National Center for Healthy Housing Announces New Executive Director
Nancy Eldridge to Expand NCHH’s Focus into Healthcare Interventions and Aging-in-Place
Media Contact: Michelle Harvey, 443.539.4166, email@example.com
The National Center for Healthy Housing (NCHH) is excited to announce that Nancy Rockett Eldridge has been selected to serve as executive director.
For the past 16 years, Ms. Eldridge has served as the chief executive officer of the Cathedral Square Corporation (CSC), a Vermont-based nonprofit, increasing the number of CSC’s affordable housing communities to 28 and expanding its focus to include the health of Vermont’s aging population. Eldridge is the founder of the Support and Services at Home (SASH) initiative, a team effort to help Medicare beneficiaries remain at home and get the services they need—when they need them.
Vermont has a strong history of serving as a laboratory for innovative ideas. SASH is a powerful example of an idea brought to scale statewide with impressive outcomes. SASH is a collaboration between over 65 organizations and the state’s Blueprint for Health. It is that partnership that has produced significant savings while improving access to care and improved health.
As executive director, Ms. Eldridge will lead NCHH in new directions starting this summer. NCHH is the pre-eminent national nonprofit dedicated to securing healthy homes for all through the integration of health and housing science and policy. NCHH was created by Enterprise Community Partners in 1992 and has offices in Columbia, MD, and Washington, DC. NCHH unites healthy housing advocacy, research, and capacity building under one roof to improve health and reduce health disparities nationwide.
For more than 20 years, NCHH has strived to identify the practical proven steps for creating safe and healthy homes for children. From this focus, two new commitments have emerged: ensuring that healthy housing is healthy for seniors as well as children and increasing health equity through better informed housing and community development decisions. “Consequently, we are thrilled that Nancy Eldridge has agreed to become our third-ever executive director,” says Marcheta Gillam, chair of the NCHH Board of Directors. A senior housing attorney with the Legal Aid Society of Greater Cincinnati, Ms. Gillam well appreciates the system-level changes needed to narrow the human health disparities that arise from unhealthy housing.
Ms. Eldridge holds a master’s degree in urban and environmental policy from Tufts University. She will bring a new perspective to NCHH’s work. In addition to continuing to support the improvement of substandard housing, Ms. Eldridge views the thousands of high-quality affordable housing developments across the country as a valuable asset in healthcare reform and essential to healthy neighborhoods.

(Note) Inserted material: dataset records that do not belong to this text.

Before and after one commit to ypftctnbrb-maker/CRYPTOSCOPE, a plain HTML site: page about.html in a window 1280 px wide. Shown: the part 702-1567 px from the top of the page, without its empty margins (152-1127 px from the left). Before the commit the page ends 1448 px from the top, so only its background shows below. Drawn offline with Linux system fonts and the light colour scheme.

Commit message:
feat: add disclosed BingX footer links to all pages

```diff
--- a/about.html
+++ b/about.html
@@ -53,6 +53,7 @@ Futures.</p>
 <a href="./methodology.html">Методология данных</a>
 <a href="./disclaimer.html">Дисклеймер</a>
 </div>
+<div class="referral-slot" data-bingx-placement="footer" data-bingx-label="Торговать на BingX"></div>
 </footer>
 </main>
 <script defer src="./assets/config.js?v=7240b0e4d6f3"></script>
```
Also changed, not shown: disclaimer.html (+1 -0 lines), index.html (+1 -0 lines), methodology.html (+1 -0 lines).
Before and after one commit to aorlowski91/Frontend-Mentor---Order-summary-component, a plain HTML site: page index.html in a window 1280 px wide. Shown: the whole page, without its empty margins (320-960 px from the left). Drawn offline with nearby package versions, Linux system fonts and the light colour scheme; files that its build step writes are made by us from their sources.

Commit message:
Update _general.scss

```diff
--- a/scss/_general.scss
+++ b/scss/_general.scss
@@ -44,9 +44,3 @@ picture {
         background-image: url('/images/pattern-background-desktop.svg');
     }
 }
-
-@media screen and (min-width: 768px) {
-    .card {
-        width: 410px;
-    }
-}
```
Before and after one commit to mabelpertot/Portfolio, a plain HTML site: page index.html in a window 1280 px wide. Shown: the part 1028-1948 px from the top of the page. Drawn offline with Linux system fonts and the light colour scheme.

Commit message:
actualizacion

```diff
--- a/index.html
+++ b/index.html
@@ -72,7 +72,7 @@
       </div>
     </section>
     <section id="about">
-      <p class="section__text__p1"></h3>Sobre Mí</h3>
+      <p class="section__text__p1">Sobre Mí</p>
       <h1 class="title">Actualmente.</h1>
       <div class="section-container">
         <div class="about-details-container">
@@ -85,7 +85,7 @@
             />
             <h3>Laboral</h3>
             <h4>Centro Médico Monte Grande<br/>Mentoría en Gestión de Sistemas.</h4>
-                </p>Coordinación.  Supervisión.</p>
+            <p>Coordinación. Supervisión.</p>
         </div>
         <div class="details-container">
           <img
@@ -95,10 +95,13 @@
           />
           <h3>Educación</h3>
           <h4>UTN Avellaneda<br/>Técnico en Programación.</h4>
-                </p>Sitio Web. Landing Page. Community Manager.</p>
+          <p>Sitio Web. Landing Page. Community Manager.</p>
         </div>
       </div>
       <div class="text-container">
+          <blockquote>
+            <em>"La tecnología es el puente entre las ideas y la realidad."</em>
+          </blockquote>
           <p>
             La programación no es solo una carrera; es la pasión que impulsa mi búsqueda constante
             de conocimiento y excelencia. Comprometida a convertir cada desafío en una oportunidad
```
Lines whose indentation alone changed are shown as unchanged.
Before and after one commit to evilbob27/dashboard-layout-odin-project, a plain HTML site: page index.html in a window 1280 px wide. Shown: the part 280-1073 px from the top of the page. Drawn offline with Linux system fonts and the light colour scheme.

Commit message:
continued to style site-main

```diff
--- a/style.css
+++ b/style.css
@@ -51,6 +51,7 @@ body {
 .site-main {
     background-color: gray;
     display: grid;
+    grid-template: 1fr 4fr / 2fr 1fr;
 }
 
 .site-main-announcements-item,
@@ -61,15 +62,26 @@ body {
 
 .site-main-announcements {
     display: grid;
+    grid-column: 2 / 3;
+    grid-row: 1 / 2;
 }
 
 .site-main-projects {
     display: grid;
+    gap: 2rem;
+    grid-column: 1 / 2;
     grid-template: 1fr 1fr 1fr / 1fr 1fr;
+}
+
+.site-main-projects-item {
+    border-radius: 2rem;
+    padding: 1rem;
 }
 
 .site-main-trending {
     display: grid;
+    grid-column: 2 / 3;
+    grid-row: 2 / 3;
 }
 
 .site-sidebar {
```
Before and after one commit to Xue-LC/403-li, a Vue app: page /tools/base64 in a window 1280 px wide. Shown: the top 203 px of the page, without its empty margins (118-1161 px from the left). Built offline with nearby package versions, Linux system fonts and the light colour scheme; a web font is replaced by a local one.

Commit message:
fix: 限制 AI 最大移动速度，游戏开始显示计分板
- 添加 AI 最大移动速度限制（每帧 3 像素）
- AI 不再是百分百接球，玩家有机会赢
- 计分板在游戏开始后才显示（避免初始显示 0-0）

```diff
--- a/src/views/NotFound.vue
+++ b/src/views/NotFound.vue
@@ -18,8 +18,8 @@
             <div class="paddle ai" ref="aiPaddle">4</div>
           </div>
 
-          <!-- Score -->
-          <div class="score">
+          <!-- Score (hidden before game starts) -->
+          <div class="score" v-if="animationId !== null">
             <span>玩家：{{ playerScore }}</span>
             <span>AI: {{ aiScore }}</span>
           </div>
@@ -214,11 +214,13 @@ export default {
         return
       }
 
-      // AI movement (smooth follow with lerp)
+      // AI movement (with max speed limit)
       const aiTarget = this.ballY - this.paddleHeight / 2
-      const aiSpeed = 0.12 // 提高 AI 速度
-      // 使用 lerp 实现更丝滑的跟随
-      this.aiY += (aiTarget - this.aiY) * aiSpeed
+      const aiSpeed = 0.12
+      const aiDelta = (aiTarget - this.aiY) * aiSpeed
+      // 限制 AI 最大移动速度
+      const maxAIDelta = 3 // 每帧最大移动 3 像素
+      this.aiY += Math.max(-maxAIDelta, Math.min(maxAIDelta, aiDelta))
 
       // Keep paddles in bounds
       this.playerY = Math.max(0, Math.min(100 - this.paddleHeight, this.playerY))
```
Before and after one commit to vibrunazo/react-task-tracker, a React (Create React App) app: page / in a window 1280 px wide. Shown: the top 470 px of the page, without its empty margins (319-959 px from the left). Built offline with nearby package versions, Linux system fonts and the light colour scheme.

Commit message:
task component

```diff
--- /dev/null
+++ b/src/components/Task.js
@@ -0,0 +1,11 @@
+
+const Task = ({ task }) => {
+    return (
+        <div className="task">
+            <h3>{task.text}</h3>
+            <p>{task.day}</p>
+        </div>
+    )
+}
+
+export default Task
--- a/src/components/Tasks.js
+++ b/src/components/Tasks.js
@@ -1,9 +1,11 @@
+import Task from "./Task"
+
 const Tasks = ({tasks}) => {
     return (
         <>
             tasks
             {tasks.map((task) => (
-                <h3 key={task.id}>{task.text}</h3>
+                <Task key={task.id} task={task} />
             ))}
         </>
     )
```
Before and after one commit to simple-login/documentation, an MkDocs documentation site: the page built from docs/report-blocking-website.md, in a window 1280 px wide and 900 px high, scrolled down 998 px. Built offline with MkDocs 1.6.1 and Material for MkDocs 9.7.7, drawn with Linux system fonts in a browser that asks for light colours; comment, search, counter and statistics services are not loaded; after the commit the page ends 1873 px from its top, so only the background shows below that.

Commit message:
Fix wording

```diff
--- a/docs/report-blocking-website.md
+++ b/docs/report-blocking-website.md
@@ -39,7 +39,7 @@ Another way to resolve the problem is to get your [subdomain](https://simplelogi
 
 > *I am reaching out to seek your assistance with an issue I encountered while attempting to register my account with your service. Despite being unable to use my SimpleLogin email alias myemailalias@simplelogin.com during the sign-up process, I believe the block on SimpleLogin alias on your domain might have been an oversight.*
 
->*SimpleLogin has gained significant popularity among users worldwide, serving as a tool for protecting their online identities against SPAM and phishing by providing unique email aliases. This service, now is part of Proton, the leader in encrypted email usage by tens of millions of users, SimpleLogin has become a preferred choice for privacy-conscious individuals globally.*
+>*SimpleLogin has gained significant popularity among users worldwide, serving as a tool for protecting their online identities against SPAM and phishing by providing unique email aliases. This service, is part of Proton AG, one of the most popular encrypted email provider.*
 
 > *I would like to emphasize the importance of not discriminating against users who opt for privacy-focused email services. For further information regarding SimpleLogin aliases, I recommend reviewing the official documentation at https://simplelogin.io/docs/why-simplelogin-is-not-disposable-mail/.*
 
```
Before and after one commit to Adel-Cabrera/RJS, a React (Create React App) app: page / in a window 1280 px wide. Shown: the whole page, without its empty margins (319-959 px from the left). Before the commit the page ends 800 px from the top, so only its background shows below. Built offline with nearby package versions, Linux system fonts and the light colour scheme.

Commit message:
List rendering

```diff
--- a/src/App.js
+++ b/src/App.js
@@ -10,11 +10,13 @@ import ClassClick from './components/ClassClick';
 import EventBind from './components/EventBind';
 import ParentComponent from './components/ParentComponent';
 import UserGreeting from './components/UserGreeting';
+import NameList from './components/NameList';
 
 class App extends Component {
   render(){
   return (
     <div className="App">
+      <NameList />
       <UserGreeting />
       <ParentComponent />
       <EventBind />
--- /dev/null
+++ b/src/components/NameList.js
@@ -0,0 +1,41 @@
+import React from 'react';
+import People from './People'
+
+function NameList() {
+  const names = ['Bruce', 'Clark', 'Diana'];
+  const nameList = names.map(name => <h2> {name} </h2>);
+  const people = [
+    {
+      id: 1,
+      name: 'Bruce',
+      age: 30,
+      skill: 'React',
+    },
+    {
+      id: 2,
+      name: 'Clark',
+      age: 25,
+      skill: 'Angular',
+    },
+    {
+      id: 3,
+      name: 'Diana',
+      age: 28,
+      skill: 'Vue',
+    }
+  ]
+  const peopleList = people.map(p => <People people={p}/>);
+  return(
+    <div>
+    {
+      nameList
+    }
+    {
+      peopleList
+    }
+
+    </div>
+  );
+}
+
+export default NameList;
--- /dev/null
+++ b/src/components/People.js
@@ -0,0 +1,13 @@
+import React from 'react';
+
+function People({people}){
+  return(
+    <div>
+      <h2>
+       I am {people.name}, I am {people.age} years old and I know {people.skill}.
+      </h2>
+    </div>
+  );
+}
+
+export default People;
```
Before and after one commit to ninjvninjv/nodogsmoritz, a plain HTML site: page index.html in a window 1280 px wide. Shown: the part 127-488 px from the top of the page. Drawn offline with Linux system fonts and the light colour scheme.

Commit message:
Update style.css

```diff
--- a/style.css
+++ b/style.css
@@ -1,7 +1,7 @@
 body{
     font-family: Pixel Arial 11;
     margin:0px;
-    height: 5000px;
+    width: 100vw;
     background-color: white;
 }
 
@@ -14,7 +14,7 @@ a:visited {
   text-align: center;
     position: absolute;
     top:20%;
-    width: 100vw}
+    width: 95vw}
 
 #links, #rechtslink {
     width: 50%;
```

“Home is where seniors want to be,” Eldridge said. “And that is also where healthy behaviors are shaped at all ages. Models like SASH have proven that by embedding health services in the home we can reduce healthcare spending, while meeting the preferences of Americans young and old. Healthy housing models are popping up across the country and need support to grow. The potential is enormous.”
About the National Center for Healthy Housing
The National Center for Healthy Housing is the preeminent national nonprofit dedicated to securing safe and affordable healthy housing for America’s families. A highly regarded and credible change agent, NCHH has successfully integrated healthy housing advocacy, research, and capacity building under one roof to reduce health disparities nationwide. You can follow NCHH on Twitter @nchh or become a fan on Facebook at Facebook.com/HealthyHousing.